The Teakwood Case is one of my favorites. It's a great multi-layered puzzler in the vein of The French Powder Mystery where Ellery deduces, learns more, delves deeper and nearer the core of the matter and finally arrives at the only possible solution, which was guessable but extremely satisfying in this case. The Two-Headed Dog again features a rather obvious solution but it's one of the most entertaining stories as it actually goes to the trouble of creating a gothic atmosphere despite the short frame it's told in.

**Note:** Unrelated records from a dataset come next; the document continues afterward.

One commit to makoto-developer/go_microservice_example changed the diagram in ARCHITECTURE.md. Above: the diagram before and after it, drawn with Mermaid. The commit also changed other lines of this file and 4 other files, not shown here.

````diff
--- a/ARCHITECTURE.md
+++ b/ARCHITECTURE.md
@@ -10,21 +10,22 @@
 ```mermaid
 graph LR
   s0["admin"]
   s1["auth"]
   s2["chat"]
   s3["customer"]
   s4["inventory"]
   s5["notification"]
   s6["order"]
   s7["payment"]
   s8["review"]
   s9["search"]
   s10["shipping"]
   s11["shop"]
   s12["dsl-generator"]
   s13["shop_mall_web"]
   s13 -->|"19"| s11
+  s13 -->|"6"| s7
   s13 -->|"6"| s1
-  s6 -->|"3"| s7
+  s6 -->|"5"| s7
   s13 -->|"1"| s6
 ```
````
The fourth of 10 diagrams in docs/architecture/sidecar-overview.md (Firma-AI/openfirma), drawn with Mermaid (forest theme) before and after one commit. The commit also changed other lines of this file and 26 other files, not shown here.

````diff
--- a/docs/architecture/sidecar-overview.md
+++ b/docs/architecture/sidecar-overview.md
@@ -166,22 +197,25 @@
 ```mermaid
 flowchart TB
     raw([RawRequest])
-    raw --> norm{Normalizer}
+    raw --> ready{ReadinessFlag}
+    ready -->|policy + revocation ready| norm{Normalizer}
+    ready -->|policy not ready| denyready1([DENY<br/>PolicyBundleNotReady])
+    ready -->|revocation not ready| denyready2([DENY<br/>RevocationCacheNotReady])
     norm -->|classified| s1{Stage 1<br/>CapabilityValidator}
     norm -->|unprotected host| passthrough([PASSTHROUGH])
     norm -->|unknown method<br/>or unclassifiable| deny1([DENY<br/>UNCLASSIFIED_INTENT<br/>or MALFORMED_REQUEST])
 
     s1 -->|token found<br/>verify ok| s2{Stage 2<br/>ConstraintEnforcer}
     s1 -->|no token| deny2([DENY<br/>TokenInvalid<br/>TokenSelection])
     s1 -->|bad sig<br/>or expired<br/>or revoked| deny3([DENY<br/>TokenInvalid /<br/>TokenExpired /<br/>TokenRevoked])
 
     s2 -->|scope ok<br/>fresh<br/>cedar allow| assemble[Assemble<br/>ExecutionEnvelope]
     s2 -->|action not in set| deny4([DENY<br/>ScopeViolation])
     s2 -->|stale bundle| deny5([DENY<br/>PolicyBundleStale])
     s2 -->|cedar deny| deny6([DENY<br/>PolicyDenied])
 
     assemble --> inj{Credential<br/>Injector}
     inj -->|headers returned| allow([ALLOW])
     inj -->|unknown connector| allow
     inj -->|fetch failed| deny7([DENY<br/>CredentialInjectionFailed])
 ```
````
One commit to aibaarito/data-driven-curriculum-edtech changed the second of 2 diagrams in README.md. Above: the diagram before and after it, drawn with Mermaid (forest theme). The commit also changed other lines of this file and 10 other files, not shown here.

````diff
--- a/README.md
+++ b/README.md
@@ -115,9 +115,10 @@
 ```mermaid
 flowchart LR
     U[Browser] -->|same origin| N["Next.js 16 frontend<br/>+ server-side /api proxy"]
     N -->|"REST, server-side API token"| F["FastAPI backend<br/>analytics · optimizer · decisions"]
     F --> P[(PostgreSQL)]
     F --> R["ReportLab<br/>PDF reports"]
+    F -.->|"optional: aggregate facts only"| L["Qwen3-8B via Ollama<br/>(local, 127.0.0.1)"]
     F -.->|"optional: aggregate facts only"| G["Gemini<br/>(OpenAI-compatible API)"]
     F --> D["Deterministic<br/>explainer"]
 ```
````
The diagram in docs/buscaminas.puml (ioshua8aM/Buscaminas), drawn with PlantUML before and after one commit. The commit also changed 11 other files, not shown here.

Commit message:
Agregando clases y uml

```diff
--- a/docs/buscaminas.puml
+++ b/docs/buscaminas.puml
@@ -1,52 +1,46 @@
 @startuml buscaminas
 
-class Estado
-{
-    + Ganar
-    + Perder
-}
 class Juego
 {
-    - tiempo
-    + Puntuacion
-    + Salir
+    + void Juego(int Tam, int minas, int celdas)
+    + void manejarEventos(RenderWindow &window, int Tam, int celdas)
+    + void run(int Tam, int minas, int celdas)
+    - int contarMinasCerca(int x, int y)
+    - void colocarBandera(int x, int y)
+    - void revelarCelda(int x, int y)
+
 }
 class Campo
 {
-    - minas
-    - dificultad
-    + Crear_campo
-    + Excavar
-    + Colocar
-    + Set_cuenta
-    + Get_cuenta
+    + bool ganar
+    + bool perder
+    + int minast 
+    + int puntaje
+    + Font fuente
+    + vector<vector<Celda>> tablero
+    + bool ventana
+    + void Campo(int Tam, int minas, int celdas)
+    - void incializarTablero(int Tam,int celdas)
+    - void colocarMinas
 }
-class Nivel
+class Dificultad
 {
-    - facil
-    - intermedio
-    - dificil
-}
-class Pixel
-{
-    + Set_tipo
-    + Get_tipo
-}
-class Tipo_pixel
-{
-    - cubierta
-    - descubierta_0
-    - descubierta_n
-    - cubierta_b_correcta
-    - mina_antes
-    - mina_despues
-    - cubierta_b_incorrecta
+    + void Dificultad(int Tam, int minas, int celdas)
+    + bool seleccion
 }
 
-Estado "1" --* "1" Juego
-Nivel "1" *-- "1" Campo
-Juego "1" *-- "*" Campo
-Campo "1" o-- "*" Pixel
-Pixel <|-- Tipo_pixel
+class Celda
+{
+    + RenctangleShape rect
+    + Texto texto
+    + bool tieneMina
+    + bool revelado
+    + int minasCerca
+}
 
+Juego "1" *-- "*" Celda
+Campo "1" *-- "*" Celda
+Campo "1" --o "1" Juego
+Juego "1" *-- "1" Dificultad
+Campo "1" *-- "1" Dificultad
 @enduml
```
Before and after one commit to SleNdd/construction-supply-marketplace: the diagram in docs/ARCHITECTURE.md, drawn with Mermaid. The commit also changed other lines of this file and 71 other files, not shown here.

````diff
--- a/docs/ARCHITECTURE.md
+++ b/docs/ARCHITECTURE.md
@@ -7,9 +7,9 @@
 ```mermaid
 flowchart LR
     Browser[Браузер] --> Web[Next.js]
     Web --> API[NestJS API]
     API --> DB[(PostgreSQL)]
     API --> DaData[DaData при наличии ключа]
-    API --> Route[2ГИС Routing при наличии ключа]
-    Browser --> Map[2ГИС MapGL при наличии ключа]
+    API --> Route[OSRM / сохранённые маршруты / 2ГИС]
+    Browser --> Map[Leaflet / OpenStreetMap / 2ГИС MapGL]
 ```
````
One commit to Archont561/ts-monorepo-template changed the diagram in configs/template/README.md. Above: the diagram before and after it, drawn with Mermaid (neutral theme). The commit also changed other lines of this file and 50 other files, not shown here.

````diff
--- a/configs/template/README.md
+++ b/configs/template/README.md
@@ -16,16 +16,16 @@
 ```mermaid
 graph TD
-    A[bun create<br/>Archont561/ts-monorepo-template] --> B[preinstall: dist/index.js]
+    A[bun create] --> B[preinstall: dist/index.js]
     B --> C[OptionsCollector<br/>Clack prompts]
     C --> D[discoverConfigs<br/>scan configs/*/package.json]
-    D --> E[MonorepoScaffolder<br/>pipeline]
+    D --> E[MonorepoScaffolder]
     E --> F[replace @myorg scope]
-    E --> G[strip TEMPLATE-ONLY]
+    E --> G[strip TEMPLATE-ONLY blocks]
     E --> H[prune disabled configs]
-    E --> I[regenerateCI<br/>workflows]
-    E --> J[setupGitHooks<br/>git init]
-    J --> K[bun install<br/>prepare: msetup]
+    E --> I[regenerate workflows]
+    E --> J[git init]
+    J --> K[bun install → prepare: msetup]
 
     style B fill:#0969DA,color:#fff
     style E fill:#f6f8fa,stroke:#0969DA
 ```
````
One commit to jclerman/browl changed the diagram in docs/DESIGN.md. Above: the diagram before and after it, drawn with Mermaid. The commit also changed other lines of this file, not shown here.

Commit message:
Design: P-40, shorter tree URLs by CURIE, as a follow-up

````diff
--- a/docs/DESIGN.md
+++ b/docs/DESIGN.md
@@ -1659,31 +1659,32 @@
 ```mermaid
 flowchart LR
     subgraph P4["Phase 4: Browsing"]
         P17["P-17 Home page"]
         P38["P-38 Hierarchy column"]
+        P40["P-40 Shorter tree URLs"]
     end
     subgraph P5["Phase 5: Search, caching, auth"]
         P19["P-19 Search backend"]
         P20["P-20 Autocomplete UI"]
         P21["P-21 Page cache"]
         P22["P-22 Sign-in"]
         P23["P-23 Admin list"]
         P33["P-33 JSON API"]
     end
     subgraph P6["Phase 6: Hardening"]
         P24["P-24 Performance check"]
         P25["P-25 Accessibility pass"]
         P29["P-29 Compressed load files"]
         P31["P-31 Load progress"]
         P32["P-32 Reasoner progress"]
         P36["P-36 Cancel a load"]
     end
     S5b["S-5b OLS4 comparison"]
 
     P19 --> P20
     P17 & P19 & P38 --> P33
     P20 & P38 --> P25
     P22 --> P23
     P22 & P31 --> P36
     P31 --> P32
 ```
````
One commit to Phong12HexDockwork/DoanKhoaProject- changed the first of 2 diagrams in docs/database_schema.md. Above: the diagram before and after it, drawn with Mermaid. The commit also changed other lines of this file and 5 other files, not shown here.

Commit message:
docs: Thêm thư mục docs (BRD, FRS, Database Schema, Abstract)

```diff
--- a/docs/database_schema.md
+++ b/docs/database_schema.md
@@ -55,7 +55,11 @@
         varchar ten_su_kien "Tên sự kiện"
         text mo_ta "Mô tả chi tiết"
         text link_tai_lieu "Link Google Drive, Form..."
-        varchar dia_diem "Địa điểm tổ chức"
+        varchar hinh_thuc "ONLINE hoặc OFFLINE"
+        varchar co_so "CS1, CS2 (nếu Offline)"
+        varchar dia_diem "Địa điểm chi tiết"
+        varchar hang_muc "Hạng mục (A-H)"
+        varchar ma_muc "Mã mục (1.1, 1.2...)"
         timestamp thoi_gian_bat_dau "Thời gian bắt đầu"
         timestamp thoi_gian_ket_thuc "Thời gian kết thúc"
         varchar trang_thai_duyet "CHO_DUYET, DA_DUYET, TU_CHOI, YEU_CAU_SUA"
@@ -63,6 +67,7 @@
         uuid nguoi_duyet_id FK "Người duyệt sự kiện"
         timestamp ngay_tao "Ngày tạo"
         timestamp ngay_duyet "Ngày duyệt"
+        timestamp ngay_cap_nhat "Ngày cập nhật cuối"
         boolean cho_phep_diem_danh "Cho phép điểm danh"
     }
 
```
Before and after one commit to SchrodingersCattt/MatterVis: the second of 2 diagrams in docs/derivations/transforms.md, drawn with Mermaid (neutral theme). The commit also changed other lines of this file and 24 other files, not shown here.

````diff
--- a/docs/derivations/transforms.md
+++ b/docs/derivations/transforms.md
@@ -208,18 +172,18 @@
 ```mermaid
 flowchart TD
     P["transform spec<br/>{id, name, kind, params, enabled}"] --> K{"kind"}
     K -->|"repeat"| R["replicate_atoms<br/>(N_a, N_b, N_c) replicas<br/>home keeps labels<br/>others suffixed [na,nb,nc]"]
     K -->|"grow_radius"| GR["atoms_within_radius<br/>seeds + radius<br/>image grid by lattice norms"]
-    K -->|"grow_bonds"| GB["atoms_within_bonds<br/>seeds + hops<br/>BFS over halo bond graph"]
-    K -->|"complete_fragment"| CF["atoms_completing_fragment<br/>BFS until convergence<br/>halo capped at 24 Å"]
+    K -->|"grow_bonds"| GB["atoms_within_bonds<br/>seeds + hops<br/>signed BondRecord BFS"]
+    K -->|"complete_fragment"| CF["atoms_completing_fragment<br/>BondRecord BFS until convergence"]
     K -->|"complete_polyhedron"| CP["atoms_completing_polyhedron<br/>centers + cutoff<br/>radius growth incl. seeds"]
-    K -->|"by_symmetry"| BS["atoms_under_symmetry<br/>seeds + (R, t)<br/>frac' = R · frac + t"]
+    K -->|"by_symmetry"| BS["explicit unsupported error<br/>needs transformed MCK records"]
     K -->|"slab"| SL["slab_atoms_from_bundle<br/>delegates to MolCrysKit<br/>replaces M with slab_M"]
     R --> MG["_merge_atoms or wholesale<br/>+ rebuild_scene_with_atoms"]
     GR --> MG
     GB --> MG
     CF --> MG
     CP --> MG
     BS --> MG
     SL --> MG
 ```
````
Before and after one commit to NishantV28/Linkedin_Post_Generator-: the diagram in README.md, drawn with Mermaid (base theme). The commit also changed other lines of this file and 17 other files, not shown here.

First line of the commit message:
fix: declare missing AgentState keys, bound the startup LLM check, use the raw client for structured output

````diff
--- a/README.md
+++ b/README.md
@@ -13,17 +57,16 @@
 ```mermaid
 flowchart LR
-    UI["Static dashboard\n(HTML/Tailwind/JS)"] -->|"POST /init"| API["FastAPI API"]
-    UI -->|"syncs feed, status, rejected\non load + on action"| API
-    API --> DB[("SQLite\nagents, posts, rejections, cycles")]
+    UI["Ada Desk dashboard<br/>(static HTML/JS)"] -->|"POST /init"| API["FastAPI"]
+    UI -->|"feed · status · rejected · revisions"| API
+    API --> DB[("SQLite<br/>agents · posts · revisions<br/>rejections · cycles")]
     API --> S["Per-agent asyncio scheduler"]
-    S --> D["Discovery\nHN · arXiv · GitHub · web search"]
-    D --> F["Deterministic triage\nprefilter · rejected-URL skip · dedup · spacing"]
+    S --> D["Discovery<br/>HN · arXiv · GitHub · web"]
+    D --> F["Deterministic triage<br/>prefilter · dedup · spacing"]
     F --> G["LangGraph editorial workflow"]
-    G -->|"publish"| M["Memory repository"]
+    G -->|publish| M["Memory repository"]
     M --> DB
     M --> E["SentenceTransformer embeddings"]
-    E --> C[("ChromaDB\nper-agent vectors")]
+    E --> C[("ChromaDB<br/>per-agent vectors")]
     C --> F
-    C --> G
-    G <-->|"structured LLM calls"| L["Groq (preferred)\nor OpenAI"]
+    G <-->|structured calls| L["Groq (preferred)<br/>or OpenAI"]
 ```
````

The Glass-Domed Clock is another one of my favorites, even though for totally different reasons. It's not entirely about the logic this time, as part of the dying message consisting of the titular glass-domed clock and an amethyst requires more imagination and certain knowledge rather difficult to grasp for readers today, but the rest is almost strictly mathematical as Ellery also points out and it comes together in a wonderful manner at the end. The Seven Black Cats features a pretty ingenious solution for the mystery of an old invalid woman that hates cats but nonetheless continuously orders one of the same race and sex every week. It also crosses over into more serious matter and pays off brilliantly in the end. It might actually be the last entry in my personal Top 3 from this collection, if The Mad Tea-Party wasn't so extremely memorable. The essential clue and deduction concerning a vanishing clock are nothing complicated and it's solved rather easily once you change your perspective a little bit, but it's pretty clever nonetheless and the reason for the strange presents the guests receive is not that important for the case as such, but it surely evokes a big smirk,
7 or 8 out of 11 stories range from solid to awesome and the rest is not entirely bad as in gruesome and unbearable, so as long as you can endure the few weaker ones this is a highly recommended collection and I think the cousins were really good at plotting within a short page count as the cases are all perfectly fitted for this frame. I'm inclined to try out more in this fashion.